> _Work to complete_: Please copy out the lines in the entries that contain "html".

[Record extracts]

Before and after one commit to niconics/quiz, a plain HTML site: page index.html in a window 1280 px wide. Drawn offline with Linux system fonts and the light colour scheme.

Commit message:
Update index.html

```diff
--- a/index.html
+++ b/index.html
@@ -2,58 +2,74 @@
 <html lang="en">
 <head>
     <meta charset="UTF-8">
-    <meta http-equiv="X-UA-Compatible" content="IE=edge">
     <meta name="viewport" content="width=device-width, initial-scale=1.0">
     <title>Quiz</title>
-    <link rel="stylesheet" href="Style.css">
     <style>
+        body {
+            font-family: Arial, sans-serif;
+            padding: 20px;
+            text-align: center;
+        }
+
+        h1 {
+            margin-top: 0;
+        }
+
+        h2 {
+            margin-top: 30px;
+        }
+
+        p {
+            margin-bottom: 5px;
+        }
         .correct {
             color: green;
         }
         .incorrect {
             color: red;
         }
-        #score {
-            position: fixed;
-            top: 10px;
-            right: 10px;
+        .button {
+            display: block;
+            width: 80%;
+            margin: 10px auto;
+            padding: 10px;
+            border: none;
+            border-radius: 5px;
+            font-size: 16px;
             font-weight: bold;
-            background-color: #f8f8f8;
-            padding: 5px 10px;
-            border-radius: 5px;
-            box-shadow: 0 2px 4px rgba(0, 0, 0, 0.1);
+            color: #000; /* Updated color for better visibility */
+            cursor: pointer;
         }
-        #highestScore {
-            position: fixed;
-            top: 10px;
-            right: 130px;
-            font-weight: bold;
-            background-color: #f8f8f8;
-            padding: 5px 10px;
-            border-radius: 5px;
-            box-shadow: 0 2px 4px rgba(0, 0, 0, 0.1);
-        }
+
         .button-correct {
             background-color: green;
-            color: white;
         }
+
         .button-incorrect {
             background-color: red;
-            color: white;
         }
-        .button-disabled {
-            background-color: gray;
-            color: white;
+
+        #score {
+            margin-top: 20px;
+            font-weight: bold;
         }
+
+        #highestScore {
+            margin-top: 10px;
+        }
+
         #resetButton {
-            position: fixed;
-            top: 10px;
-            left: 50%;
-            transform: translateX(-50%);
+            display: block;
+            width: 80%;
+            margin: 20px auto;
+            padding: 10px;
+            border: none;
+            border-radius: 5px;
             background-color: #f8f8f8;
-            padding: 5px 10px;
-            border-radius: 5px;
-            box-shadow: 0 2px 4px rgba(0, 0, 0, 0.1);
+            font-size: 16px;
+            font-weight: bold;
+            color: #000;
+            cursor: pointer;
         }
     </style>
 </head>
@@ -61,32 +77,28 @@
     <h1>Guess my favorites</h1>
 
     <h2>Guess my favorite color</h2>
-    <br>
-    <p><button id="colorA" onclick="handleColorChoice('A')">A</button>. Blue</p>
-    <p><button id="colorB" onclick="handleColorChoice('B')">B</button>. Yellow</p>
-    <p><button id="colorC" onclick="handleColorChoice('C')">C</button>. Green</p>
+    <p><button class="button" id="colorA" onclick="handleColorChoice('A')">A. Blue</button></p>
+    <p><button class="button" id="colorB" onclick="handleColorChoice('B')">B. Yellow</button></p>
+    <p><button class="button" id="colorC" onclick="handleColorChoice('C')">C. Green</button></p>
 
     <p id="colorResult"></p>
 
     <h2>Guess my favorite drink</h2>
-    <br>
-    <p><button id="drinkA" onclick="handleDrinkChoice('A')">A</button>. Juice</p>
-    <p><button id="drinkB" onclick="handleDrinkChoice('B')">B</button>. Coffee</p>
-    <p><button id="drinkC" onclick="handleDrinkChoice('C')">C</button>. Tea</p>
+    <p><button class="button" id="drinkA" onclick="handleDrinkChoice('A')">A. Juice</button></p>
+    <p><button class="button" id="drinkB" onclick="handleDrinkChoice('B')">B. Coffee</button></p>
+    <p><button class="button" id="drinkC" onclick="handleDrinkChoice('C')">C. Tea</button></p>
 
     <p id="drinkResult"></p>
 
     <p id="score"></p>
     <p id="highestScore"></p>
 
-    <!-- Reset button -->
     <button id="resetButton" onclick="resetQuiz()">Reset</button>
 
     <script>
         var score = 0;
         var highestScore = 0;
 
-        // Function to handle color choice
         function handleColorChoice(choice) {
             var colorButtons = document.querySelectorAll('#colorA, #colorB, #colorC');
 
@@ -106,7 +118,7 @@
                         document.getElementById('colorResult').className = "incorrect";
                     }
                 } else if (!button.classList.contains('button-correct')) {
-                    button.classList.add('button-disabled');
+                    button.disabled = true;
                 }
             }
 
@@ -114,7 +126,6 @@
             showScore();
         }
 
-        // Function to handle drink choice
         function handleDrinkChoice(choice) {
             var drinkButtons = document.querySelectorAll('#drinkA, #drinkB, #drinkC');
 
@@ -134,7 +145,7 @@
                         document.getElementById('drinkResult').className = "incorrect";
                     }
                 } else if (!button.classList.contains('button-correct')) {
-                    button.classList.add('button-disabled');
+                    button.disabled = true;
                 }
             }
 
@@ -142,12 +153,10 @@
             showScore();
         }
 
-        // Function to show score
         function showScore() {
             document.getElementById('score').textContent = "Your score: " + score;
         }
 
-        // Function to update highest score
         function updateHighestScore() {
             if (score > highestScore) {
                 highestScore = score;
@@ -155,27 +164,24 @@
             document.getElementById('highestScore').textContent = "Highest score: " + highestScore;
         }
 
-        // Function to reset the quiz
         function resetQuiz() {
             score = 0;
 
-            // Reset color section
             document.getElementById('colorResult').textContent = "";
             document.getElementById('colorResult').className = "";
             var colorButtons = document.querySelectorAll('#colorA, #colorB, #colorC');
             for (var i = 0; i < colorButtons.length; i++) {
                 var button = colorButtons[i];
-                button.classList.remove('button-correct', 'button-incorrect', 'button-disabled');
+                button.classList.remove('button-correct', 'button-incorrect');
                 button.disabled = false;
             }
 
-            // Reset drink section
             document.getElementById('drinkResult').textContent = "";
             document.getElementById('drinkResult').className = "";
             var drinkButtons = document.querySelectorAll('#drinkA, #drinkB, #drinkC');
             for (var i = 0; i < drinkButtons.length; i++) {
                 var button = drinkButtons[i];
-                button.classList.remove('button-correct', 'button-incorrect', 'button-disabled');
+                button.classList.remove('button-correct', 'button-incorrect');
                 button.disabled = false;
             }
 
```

[/Record extracts]

> _Problem solution_:
Before and after one commit to niconics/quiz, a plain HTML site: page index.html in a window 1280 px wide. Drawn offline with Linux system fonts and the light colour scheme.
Update index.html
--- a/index.html
+++ b/index.html
 <html lang="en">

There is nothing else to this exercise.